Step 3. Plan to have a comprehensive medications review with your pharmacist at least once a year, Brown suggests. If you’re having issues with your medicines or problems sticking to your dosing schedule, you may need to see the pharmacist more often.

Medicare and some private insurers will cover the cost of medication therapy management. Your insurance company should contact you if you’re a good candidate for this service, or you can call them to ask about it.

People who have tried medication therapy management have found that it helps streamline their medication use. A 2008 study in the Journal of the American Pharmacists Association found that patients who used this service had fewer problems with their drug therapy and were more likely to achieve their treatment goals. By eliminating unnecessary medicines, they also cut down on drug costs.

Your Role in Medication Management

Managing your medications involves your doctor and pharmacist, but it really starts with you. You need to be an empowered, active participant in the process, starting whenever you get a new prescription.

Miller says you should ask these questions every time your doctor prescribes a new medicine:

  • Why are you prescribing this?
  • What is it for?
  • How will it react with other medications I take?

Other things to ask your doctor:

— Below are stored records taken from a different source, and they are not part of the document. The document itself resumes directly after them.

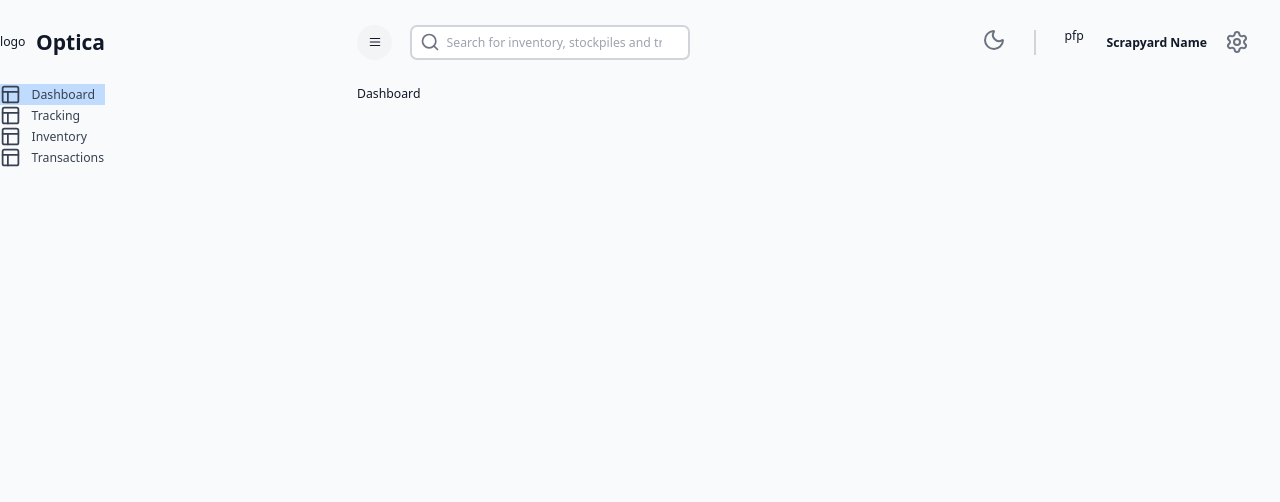
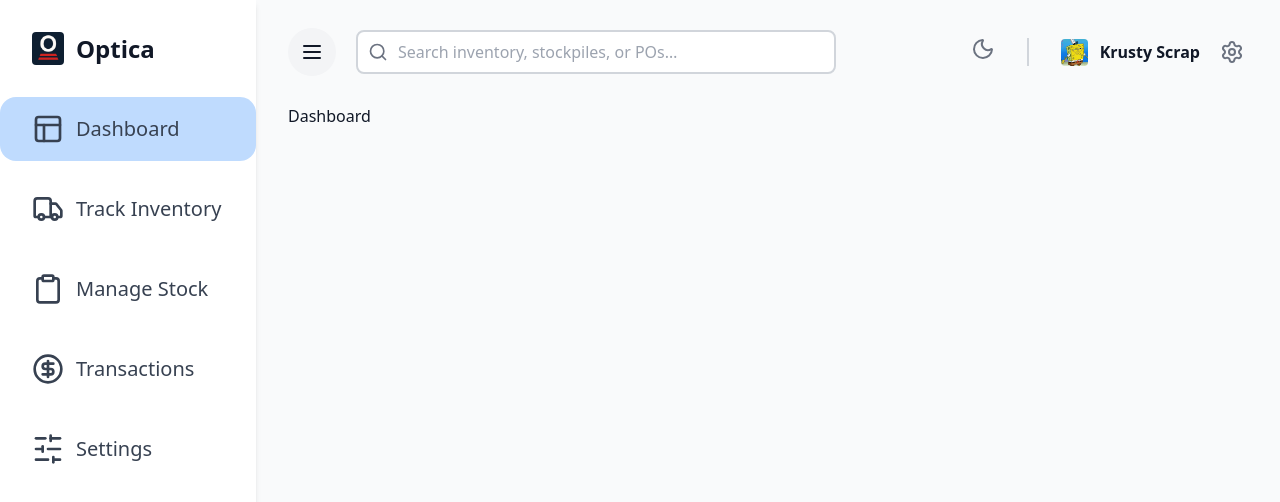
Before and after one commit to gupann/erp-system, a Next.js app in the folder client/: page / in a window 1280 px wide. Shown: the top 502 px of the page. Built offline with nearby package versions, Linux system fonts and the light colour scheme; no server answers.

Commit message:
Polished sidebar and navbar

```diff
--- a/client/src/app/(components)/Navbar/index.tsx
+++ b/client/src/app/(components)/Navbar/index.tsx
@@ -3,32 +3,42 @@
 import React from 'react'
 import { Menu, Moon, SearchIcon, Settings} from 'lucide-react'
 import Link from 'next/link'
+import { useAppDispatch, useAppSelector } from '@/app/redux'
+import { setIsSidebarCollapsed } from '@/state'
+import Image from 'next/image'
 
 const Navbar = () => {
-  return (
+
+    const dispatch = useAppDispatch();
+    const isSidebarCollapsed = useAppSelector(
+    (state) => state.global.isSidebarCollapsed
+    );
+
+    const switchSidebar = () => {
+    dispatch(setIsSidebarCollapsed(!isSidebarCollapsed));
+    };
+
+    return (
     <div className='flex justify-between items-center w-full mb-7'>
-
-        {/* left side */}
         <div className='flex justify-between items-center gap-5'>
             <button
                 className='px-3 py-3 bg-gray-100 rounded-full hover:bg-blue-100'
-                onClick={() => {}}>
-                <Menu className='w-4 h-4' />
+                onClick={switchSidebar}>
+                <Menu className='w-6 h-6' />
             </button>
             <div className='relative'>
                 <input
                     type='search'
-                    placeholder='Search for inventory, stockpiles and transactions...'
-                    className='pl-10 pr-4 py-2 w-50 md:w-80 border-2 border-gray-300 bg-white rounded-lg focus:outline-none focus:border-blue-500'/>
+                    placeholder='Search inventory, stockpiles, or POs…'
+                    className="pl-10 pr-4 py-2 w-48 md:w-80 lg:w-[30rem] border-2 border-gray-300 bg-white rounded-lg focus:outline-none focus:border-blue-500" />
                 <div className='absolute inset-y-0 left-0 pl-3 flex items-center pointer-events-none'>
                     <SearchIcon className='text-gray-500' size={20}/>
                 </div>
             </div>
         </div>
 
-        {/* right side */}
         <div className='flex justify-between items-center gap-5'>
-            <div className='hidden md:flex justify-between items-center gap-5'>
+            <div className='hidden md:flex justify-between items-center gap-5 pl-4'>
                 <div>
                     {/* TO DO: write dark mode logic and integrate */}
                     <button onClick={() => {}}>
@@ -37,8 +47,14 @@ const Navbar = () => {
                 </div>
                 <hr className='w-0 h-7 border border-solid border-l border-gray-300 mx-3'/>
                 <div className='flex items-center gap-3 cursor-pointer'>
-                    <div className='w-9 h-9'>pfp</div>
-                    <span className='font-semibold'>Scrapyard Name</span>
+                    <Image
+                        src="/scrapyard-pfp.png"
+                        alt="Scrapyard profile pic"
+                        width={27}
+                        height={27}
+                        className="rounded"
+                    />
+                    <span className='font-semibold'>Krusty Scrap</span>
                 </div>
             </div>
             {/* TO DO: create settings page and link */}
@@ -47,7 +63,7 @@ const Navbar = () => {
             </Link>
         </div>
     </div>
-  )
+    )
 }
 
 export default Navbar
--- a/client/src/app/(components)/Sidebar/index.tsx
+++ b/client/src/app/(components)/Sidebar/index.tsx
@@ -1,51 +1,83 @@
 "use client"
 
-import { Layout, LucideIcon, Menu } from 'lucide-react'
+import { Layout, LucideIcon, Clipboard, Menu, Truck, SlidersHorizontal, CircleDollarSign } from 'lucide-react'
 import { usePathname } from "next/navigation";
 import Link from 'next/link';
 import React from 'react'
-
+import { useAppDispatch, useAppSelector } from '@/app/redux';
+import { setIsSidebarCollapsed } from '@/state';
+import Image from 'next/image';
 interface SidebarLinkProps {
     href: string;
     icon: LucideIcon;
     label: string;
+    isCollapsed: boolean;
 }
 
 const SidebarLink = ({
   href,
   icon: Icon,
   label,
+  isCollapsed,
 }: SidebarLinkProps) => {
   const pathname = usePathname();
-    const isActive = pathname === href || (pathname === "/" && href === "/dashboard");
+  const isActive =
+    pathname === href || (pathname === "/" && href === "/dashboard");
 
   return (
     <Link href={href}>
-            <div className={`cursor-pointer flex items-center hover:text-blue-500 hover:bg-blue-100 gap-3 transition-colors
-                ${isActive ? "bg-blue-200 text-white" : ""}}`}>
-                <Icon className="w-6 h-6 !text-gray-700" />
-                <span className='font-medium text-gray-700'> {label} </span>
+      <div
+        className={`cursor-pointer flex items-center text-xl hover:text-blue-500 hover:bg-blue-100 gap-3 transition-colors rounded-2xl
+          ${isCollapsed ? "justify-center py-4" : "justify-start px-8 py-4"}
+         ${isActive ? "bg-blue-200 text-white" : ""}
+      }`}
+      >
+        <Icon className="w-8 h-8 !text-gray-700" />
+
+        <span className={`${isCollapsed ? "hidden" : "block"} font-medium text-gray-700`}>
+          {label}
+        </span>
       </div>
     </Link>
-    )
-}
+  );
+};
+
 const Sidebar = () => {
+
+  const dispatch = useAppDispatch();
+  const isSidebarCollapsed = useAppSelector(
+    (state) => state.global.isSidebarCollapsed
+  );
+
+  const switchSidebar = () => {
+    dispatch(setIsSidebarCollapsed(!isSidebarCollapsed));
+  };
+
+  const sidebarView = `fixed flex flex-col ${isSidebarCollapsed ? "w-0 md:w-16" : "w-72 md:w-64"} bg-white transition-all duration-300 overflow-hidden h-full shadow-md z-40`
+
   return (
-    <div>
-        <div className='flex gap-3 justify-between md:justify-normal items-center pt-8'>
-            <div>logo</div>
-            <h1 className='font-extrabold text-2xl'>Optica</h1>
+    <div className={sidebarView}>
+        <div className={`flex gap-3 justify-between md:justify-normal items-center pt-8 ${isSidebarCollapsed ? "px-5" : "px-8"}`}>
+            <Image
+              src="/optica-logo.png"
+              alt="Optica logo"
+              width={27}
+              height={27}
+              className="rounded w-8"
+            />
+            <h1 className={`font-extrabold text-2xl ${isSidebarCollapsed ? "hidden" : "block"}`}>Optica</h1>
             <button
-                className='md:hidden px-3 py-3 bg-gray-100 rounded-full hover:bg-blue-100' onClick={() => {}}>
-                <Menu className='w-4 h-4'/>
+                className='md:hidden px-3 py-3 bg-gray-100 rounded-full hover:bg-blue-100' onClick={switchSidebar}>
+                <Menu className='w-6 h-6'/>
             </button>
         </div>
 
-        <div className='flex-grow mt-8'>
-            <SidebarLink href="/dashboard" icon={Layout} label='Dashboard'/>
-            <SidebarLink href="/tracking" icon={Layout} label='Tracking'/>
-            <SidebarLink href="/inventory" icon={Layout} label='Inventory'/>
-            <SidebarLink href="/transaction" icon={Layout} label='Transactions'/>
+        <div className='flex-grow mt-8 flex flex-col gap-y-4'>
+            <SidebarLink href="/dashboard" icon={Layout} label='Dashboard' isCollapsed={isSidebarCollapsed}/>
+            <SidebarLink href="/track" icon={Truck} label='Track Inventory' isCollapsed={isSidebarCollapsed} />
+            <SidebarLink href="/manage" icon={Clipboard} label='Manage Stock'isCollapsed={isSidebarCollapsed} />
+            <SidebarLink href="/transactions" icon={CircleDollarSign} label='Transactions' isCollapsed={isSidebarCollapsed} />
+            <SidebarLink href="/settings" icon={SlidersHorizontal} label='Settings' isCollapsed={isSidebarCollapsed} />
         </div>
     </div>
   )
--- a/client/src/app/globals.css
+++ b/client/src/app/globals.css
@@ -14,7 +14,7 @@ body,
 .app {
   height: 100%;
   width: 100%;
-  @apply text-sm;
+  @apply text-base;
   @apply bg-gray-500;
   @apply text-gray-900;
 }
```
Also changed, not shown: client/public/optica-logo.png (added), client/public/scrapyard-pfp.png (added). Lines whose indentation alone changed are shown as unchanged.
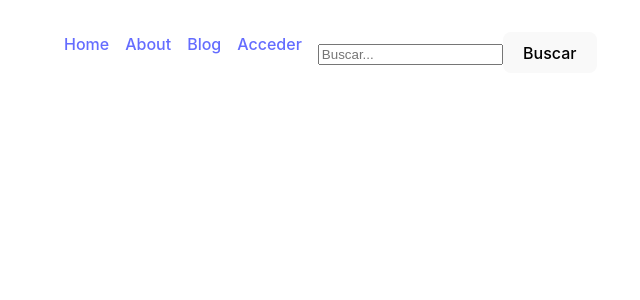
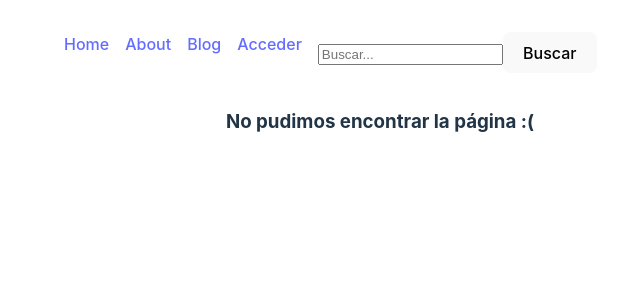
Before and after one commit to josehb96/VueNavigation, a Vue app: page /entra/id in a window 1280 px wide. Shown: the top 300 px of the page, without its empty margins (260-900 px from the left). Built offline with nearby package versions, Linux system fonts and the light colour scheme.

Commit message:
404 Routes - Page Not Found

```diff
--- a/src/router/home.js
+++ b/src/router/home.js
@@ -3,8 +3,13 @@ import AboutView from '../views/AboutView.vue'
 import BlogView from '../views/BlogView.vue'
 import EntradaBlogView from '../views/EntradaBlogView.vue'
 import SearchBlog from '../views/SearchBlogView.vue'
+import NotFoundView from '../views/NotFoundView.vue'
 
 export const homeRoutes = [
+    {
+        path: '/:pathMatch(.*)*', // Usamos una expresión regular que sirva para detectar cualquier otro texto que no esté en las rutas existentes
+        component: NotFoundView
+    },
     {
         path: '/',
         component: HomeView,
--- /dev/null
+++ b/src/views/NotFoundView.vue
@@ -0,0 +1,14 @@
+<script setup>
+
+</script>
+
+<template>
+    <div>
+        <h3>No pudimos encontrar la página :(</h3>
+    </div>
+</template>
+
+
+<style lang="scss" scoped>
+
+</style>
```
Lines whose indentation alone changed are shown as unchanged.
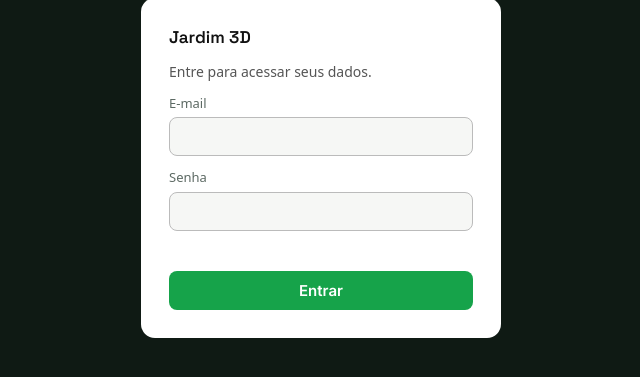
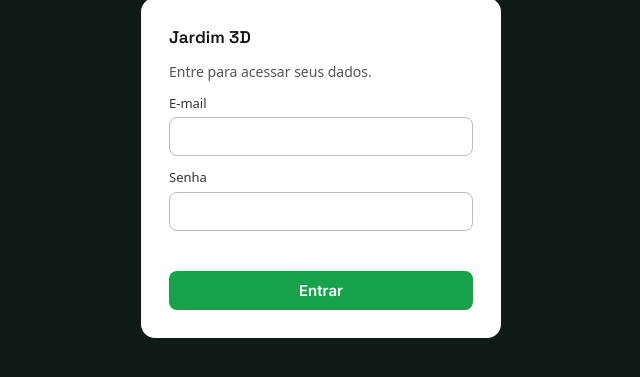
Before and after one commit to walterrodrigues-hash/Jardim-3D, a website: page src/index.template.html in a window 1280 px wide. Shown: the part 225-602 px from the top of the page, 319-959 px from the left. Drawn offline with Linux system fonts and the light colour scheme.

Commit message:
Corrige cores dos campos da tela de login
Co-Authored-By: Claude Sonnet 5.5 <noreply@anthropic.com>

```diff
--- a/src/index.template.html
+++ b/src/index.template.html
@@ -212,8 +212,8 @@ function loginUI(){
     d.style.cssText="position:fixed;inset:0;z-index:99999;display:grid;place-items:center;background:#0f1a14;font-family:system-ui,sans-serif";
     d.innerHTML=`<form style="background:#fff;color:#111;border-radius:14px;padding:28px;width:min(360px,92vw);display:grid;gap:12px">
       <h2 style="margin:0">Jardim 3D</h2><p style="margin:0;color:#555;font-size:14px">Entre para acessar seus dados.</p>
-      <label style="display:grid;gap:4px;font-size:13px">E-mail<input name="e" type="email" required autocomplete="username" style="padding:9px;border:1px solid #bbb;border-radius:8px;font-size:15px"></label>
-      <label style="display:grid;gap:4px;font-size:13px">Senha<input name="p" type="password" required autocomplete="current-password" style="padding:9px;border:1px solid #bbb;border-radius:8px;font-size:15px"></label>
+      <label style="display:grid;gap:4px;font-size:13px;color:#333">E-mail<input name="e" type="email" required autocomplete="username" style="padding:9px;border:1px solid #bbb;border-radius:8px;font-size:15px;background:#fff;color:#111;width:100%;box-sizing:border-box"></label>
+      <label style="display:grid;gap:4px;font-size:13px;color:#333">Senha<input name="p" type="password" required autocomplete="current-password" style="padding:9px;border:1px solid #bbb;border-radius:8px;font-size:15px;background:#fff;color:#111;width:100%;box-sizing:border-box"></label>
       <div class="err" style="color:#c0302f;font-size:13px;min-height:16px"></div>
       <button style="padding:10px;border:0;border-radius:8px;background:#16a34a;color:#fff;font-size:15px;font-weight:600;cursor:pointer">Entrar</button></form>`;
     document.body.appendChild(d);
```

  • Are you starting me on the lowest possible dose that will help my symptoms but reduce side effects?
  • How do I take this medicine? For example, NSAIDs should be taken with food to prevent stomach upset.
  • Can I drive when taking this medicine? Some narcotic drugs can cause dizziness, so your doctor may tell you not to drive right after you take them.
  • What result do you expect me to have from this medicine? “A lot of people expect to leave the office with a medication that will result in them having no pain whatsoever,” says Dr. Harvey. Understanding the doctor’s goals will give you more realistic expectations.

Maintain an updated list of every medicine you take—including over-the-counter medicines and herbal remedies—and keep it with you at all times, Dr. Harvey says. Every time you see a new doctor or revisit one of your existing doctors, share the list with them.

Finally, if you determine that a drug isn’t working for you, find out how long you should keep taking it. “We don’t have any medicines that halt or reverse the process of osteoarthritis,” adds Dr. Harvey. “Ask, ‘How long am I going to give this a go before I say it’s not working and stop taking it?’”